Instructions for the task
The records below are to be reproduced exactly, and no picture should appear in the copy.

Given records
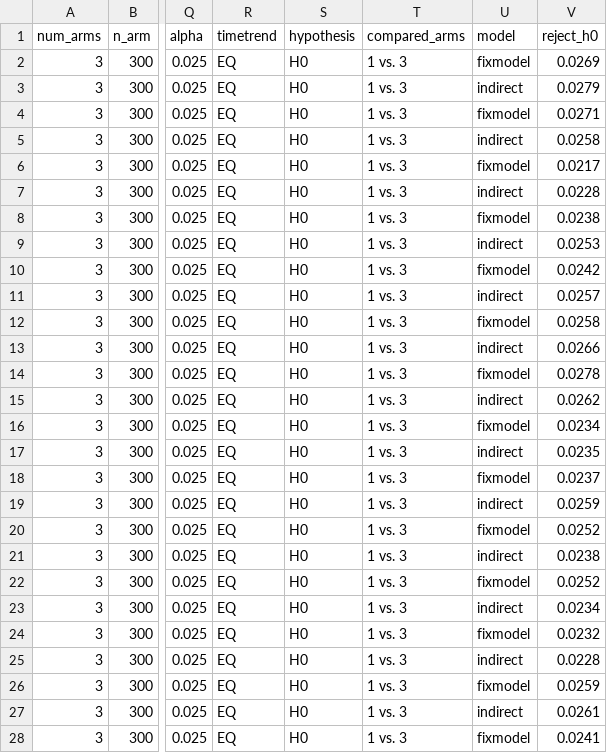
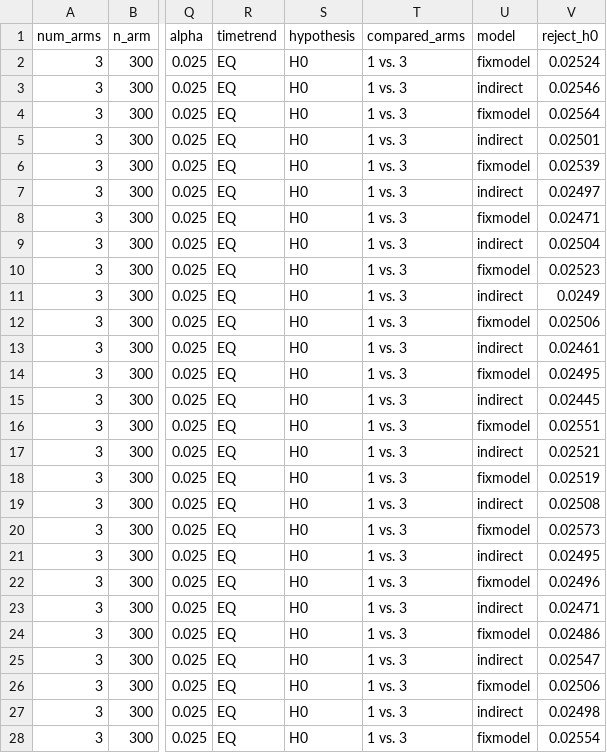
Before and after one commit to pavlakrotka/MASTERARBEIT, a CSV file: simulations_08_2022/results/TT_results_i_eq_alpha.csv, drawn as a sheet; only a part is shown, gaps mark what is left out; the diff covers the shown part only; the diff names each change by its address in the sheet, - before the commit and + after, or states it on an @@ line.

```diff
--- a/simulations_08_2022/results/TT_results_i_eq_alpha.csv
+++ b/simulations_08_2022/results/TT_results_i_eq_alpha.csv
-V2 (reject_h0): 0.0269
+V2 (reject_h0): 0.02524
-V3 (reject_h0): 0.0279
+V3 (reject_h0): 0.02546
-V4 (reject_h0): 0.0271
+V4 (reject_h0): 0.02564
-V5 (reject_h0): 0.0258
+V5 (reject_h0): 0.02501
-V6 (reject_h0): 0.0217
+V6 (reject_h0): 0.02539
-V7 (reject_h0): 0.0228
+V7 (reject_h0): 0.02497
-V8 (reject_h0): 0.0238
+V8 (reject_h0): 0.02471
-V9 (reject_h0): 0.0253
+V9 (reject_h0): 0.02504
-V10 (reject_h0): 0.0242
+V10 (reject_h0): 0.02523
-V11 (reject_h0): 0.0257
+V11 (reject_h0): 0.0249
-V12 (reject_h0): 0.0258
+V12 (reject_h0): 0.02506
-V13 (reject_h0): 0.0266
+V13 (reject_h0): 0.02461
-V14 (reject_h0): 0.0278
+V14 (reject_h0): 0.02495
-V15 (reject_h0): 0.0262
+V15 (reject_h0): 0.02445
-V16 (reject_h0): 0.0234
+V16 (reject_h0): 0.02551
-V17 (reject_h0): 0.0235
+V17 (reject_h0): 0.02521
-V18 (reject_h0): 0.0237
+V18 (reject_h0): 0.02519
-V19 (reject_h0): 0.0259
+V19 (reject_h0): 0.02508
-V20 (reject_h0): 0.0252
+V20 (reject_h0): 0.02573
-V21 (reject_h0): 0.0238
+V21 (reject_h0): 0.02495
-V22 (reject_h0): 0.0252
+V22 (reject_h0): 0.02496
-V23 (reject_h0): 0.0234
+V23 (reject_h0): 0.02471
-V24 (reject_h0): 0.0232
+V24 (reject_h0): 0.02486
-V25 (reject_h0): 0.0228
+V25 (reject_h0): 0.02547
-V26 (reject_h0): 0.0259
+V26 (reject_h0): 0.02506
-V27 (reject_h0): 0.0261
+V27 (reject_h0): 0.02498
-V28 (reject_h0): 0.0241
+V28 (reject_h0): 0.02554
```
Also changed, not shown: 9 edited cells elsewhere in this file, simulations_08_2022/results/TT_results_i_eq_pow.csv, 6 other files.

Answer for this exercise
Before and after one commit to pavlakrotka/MASTERARBEIT, a CSV file: simulations_08_2022/results/TT_results_i_eq_alpha.csv, drawn as a sheet; only a part is shown, gaps mark what is left out; the diff covers the shown part only; the diff names each change by its address in the sheet, - before the commit and + after, or states it on an @@ line.

```diff
--- a/simulations_08_2022/results/TT_results_i_eq_alpha.csv
+++ b/simulations_08_2022/results/TT_results_i_eq_alpha.csv
-V2 (reject_h0): 0.0269
+V2 (reject_h0): 0.02524
-V3 (reject_h0): 0.0279
+V3 (reject_h0): 0.02546
-V4 (reject_h0): 0.0271
+V4 (reject_h0): 0.02564
-V5 (reject_h0): 0.0258
+V5 (reject_h0): 0.02501
-V6 (reject_h0): 0.0217
+V6 (reject_h0): 0.02539
-V7 (reject_h0): 0.0228
+V7 (reject_h0): 0.02497
-V8 (reject_h0): 0.0238
+V8 (reject_h0): 0.02471
-V9 (reject_h0): 0.0253
+V9 (reject_h0): 0.02504
-V10 (reject_h0): 0.0242
+V10 (reject_h0): 0.02523
-V11 (reject_h0): 0.0257
+V11 (reject_h0): 0.0249
-V12 (reject_h0): 0.0258
+V12 (reject_h0): 0.02506
-V13 (reject_h0): 0.0266
+V13 (reject_h0): 0.02461
-V14 (reject_h0): 0.0278
+V14 (reject_h0): 0.02495
-V15 (reject_h0): 0.0262
+V15 (reject_h0): 0.02445
-V16 (reject_h0): 0.0234
+V16 (reject_h0): 0.02551
-V17 (reject_h0): 0.0235
+V17 (reject_h0): 0.02521
-V18 (reject_h0): 0.0237
+V18 (reject_h0): 0.02519
-V19 (reject_h0): 0.0259
+V19 (reject_h0): 0.02508
-V20 (reject_h0): 0.0252
+V20 (reject_h0): 0.02573
-V21 (reject_h0): 0.0238
+V21 (reject_h0): 0.02495
-V22 (reject_h0): 0.0252
+V22 (reject_h0): 0.02496
-V23 (reject_h0): 0.0234
+V23 (reject_h0): 0.02471
-V24 (reject_h0): 0.0232
+V24 (reject_h0): 0.02486
-V25 (reject_h0): 0.0228
+V25 (reject_h0): 0.02547
-V26 (reject_h0): 0.0259
+V26 (reject_h0): 0.02506
-V27 (reject_h0): 0.0261
+V27 (reject_h0): 0.02498
-V28 (reject_h0): 0.0241
+V28 (reject_h0): 0.02554
```
Also changed, not shown: 9 edited cells elsewhere in this file, simulations_08_2022/results/TT_results_i_eq_pow.csv, 6 other files.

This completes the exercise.